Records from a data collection
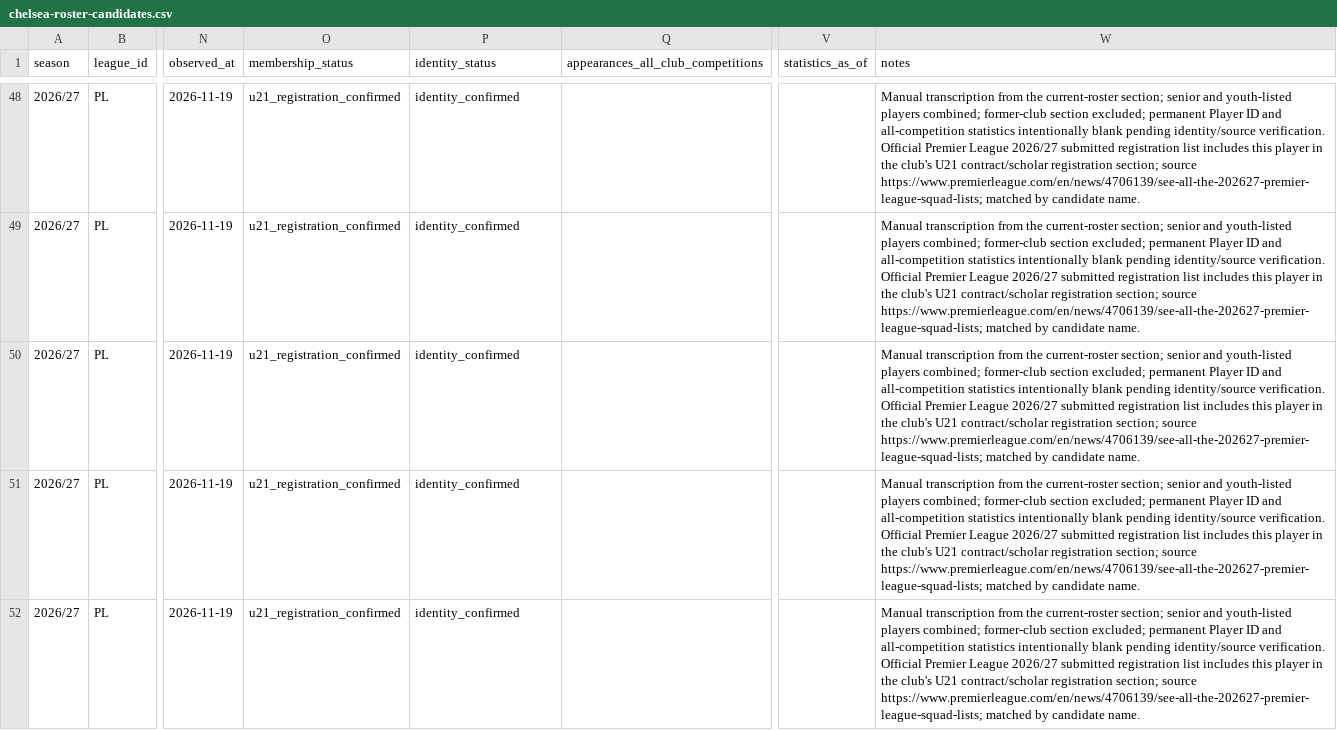
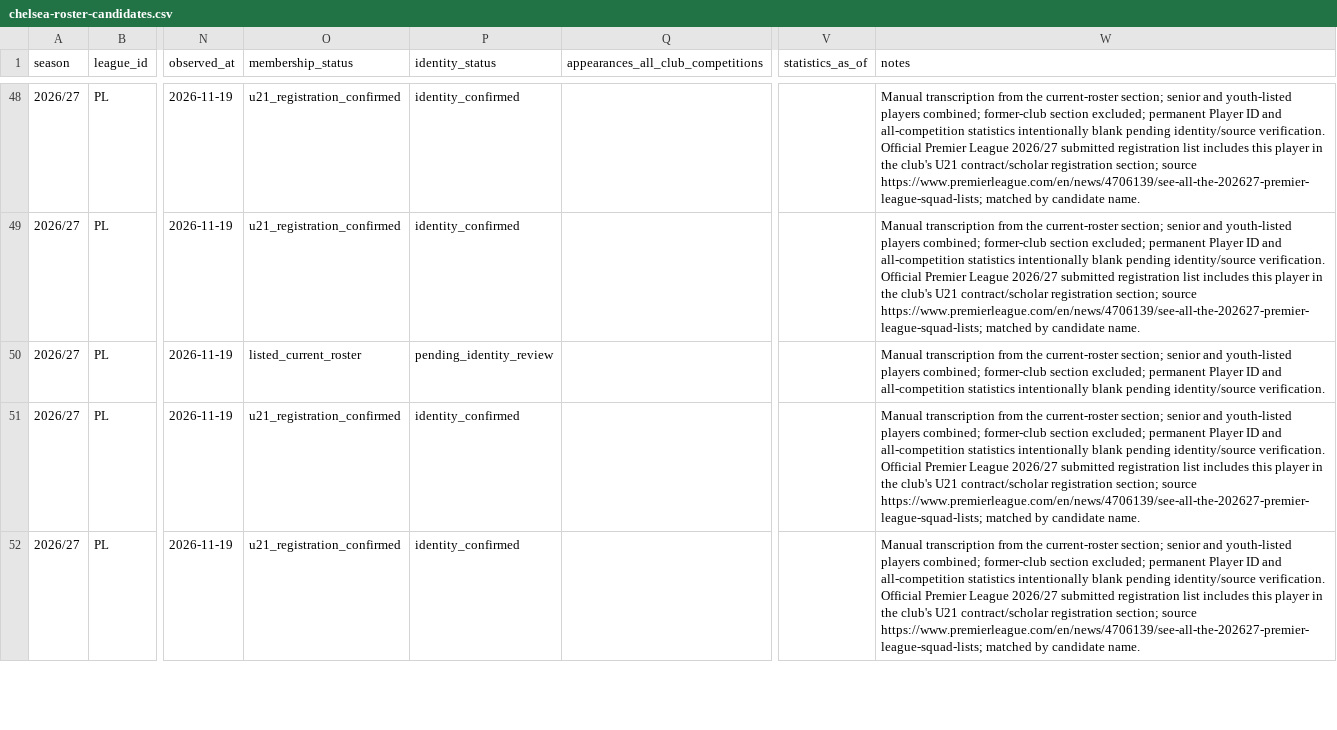
Before and after one commit to bazaku22/Project-Football-time, a CSV file: data/intake/2026-27/PL/chelsea-roster-candidates.csv, drawn as a sheet; only a part is shown, gaps mark what is left out; the diff names each change by its address in the sheet, - before the commit and + after, or states it on an @@ line.

Commit message:
data: correct PL registration classifications for chelsea

```diff
--- a/data/intake/2026-27/PL/chelsea-roster-candidates.csv
+++ b/data/intake/2026-27/PL/chelsea-roster-candidates.csv
-O50 (membership_status): u21_registration_confirmed
+O50 (membership_status): listed_current_roster
-P50 (identity_status): identity_confirmed
+P50 (identity_status): pending_identity_review
-W50 (notes): …identity/source verification. Official Premier League 2026/27 submitted registration list includes this player in the club's U21 contract/scholar registration section; source https://www.premierleague.com/en/news/4706139/see-all-the-202627-premier-league-squad-lists; matched by candidate name.
+W50 (notes): …identity/source verification.
```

What this task involves | Locate "data: correct PL" in the data above. Then repeat, exactly, its line and each line after it through the last, adding nothing.

Completed task |
data: correct PL registration classifications for chelsea

```diff
--- a/data/intake/2026-27/PL/chelsea-roster-candidates.csv
+++ b/data/intake/2026-27/PL/chelsea-roster-candidates.csv
-O50 (membership_status): u21_registration_confirmed
+O50 (membership_status): listed_current_roster
-P50 (identity_status): identity_confirmed
+P50 (identity_status): pending_identity_review
-W50 (notes): …identity/source verification. Official Premier League 2026/27 submitted registration list includes this player in the club's U21 contract/scholar registration section; source https://www.premierleague.com/en/news/4706139/see-all-the-202627-premier-league-squad-lists; matched by candidate name.
+W50 (notes): …identity/source verification.
```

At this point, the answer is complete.